• **WHAT YOU NEED TO DO**
Your reply must be the number of lines in the entries that hold the word "docs", and nothing else.

── PROVIDED INFORMATION ──

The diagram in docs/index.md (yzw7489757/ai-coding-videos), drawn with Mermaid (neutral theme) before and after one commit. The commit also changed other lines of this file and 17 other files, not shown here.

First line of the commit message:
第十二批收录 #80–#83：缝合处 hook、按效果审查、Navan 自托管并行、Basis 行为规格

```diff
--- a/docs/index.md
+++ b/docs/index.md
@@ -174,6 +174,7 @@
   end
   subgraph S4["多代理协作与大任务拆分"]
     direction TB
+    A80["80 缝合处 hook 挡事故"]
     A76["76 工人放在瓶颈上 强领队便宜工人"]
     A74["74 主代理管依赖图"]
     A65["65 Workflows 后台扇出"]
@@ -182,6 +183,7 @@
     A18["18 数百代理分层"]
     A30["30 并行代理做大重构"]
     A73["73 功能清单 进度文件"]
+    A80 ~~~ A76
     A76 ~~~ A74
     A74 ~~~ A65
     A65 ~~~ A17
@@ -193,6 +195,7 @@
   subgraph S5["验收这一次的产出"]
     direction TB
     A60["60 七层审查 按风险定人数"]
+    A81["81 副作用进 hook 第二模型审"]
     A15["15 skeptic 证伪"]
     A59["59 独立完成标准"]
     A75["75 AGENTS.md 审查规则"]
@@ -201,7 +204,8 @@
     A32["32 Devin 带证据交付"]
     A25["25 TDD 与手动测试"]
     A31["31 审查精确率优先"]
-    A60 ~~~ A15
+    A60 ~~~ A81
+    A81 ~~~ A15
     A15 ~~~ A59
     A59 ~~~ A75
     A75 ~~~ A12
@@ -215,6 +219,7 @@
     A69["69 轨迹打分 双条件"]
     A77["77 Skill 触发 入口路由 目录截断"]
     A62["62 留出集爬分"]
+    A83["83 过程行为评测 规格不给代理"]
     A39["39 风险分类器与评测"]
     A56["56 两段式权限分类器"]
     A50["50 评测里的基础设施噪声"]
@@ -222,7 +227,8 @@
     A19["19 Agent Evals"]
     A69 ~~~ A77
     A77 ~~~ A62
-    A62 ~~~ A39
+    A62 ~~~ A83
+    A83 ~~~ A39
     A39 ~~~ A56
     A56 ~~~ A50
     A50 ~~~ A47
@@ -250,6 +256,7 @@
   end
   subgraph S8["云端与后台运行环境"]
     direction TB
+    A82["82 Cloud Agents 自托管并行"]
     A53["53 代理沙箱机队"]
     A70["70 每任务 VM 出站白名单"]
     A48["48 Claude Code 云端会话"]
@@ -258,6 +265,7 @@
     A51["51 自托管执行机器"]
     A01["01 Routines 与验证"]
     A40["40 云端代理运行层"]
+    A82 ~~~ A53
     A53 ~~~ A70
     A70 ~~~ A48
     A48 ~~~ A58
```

───
── PROVIDED INFORMATION ──

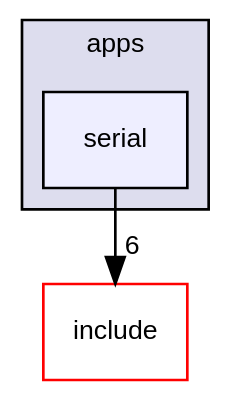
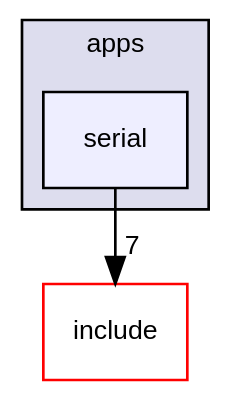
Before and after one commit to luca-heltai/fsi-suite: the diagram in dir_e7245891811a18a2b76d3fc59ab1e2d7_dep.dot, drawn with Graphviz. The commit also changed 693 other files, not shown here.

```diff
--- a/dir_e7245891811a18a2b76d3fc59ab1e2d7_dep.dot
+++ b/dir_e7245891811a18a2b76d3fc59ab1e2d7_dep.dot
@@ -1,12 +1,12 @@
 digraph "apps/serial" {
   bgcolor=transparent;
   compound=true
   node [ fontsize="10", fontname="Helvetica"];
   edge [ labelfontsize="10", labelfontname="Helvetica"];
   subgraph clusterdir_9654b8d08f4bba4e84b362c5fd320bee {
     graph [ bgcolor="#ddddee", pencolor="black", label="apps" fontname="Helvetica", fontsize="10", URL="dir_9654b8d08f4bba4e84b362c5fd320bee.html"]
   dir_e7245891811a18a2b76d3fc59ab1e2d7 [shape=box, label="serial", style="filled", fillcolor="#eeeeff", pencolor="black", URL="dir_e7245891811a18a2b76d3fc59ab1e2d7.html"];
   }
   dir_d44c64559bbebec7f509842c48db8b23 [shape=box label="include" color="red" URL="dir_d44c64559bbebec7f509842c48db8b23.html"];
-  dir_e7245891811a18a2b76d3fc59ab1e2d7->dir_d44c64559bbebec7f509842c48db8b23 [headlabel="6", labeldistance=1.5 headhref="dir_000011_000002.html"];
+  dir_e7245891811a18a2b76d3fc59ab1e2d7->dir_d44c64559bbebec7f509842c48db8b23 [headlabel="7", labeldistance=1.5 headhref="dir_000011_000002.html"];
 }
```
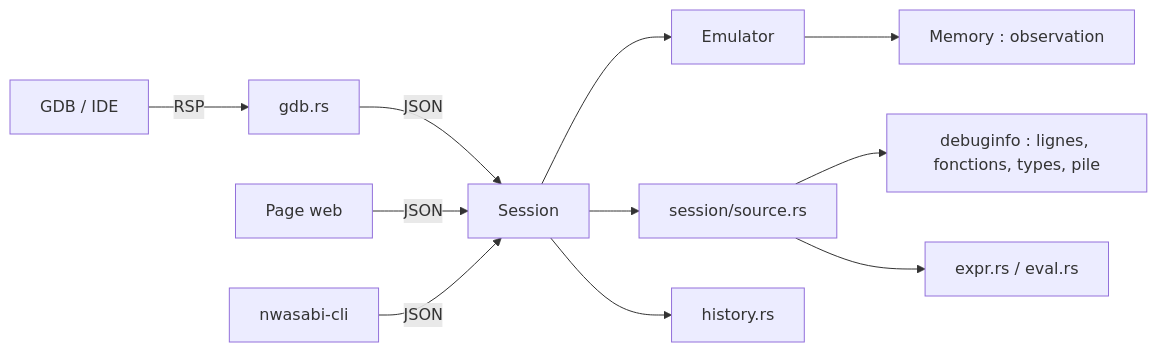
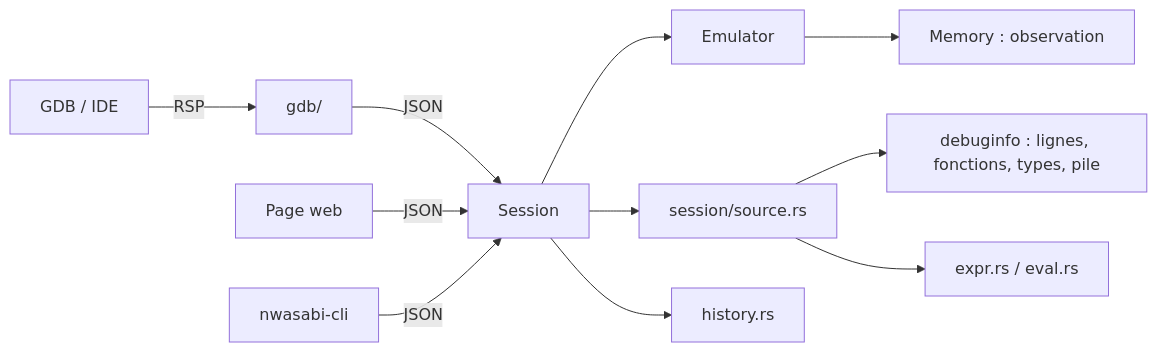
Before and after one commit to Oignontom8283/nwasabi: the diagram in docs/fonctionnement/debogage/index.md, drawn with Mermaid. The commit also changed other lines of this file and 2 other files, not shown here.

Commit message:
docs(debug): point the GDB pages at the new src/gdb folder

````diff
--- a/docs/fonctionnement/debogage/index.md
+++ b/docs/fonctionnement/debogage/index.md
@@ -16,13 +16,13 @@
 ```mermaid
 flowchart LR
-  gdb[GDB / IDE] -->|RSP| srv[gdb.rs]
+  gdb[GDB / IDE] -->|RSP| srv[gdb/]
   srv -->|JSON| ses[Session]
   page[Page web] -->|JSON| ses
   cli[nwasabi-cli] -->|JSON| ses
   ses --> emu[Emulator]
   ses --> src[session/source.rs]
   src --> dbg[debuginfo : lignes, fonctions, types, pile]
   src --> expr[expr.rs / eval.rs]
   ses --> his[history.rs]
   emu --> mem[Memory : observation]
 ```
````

───

• **OUTPUT OF THE EXERCISE**
7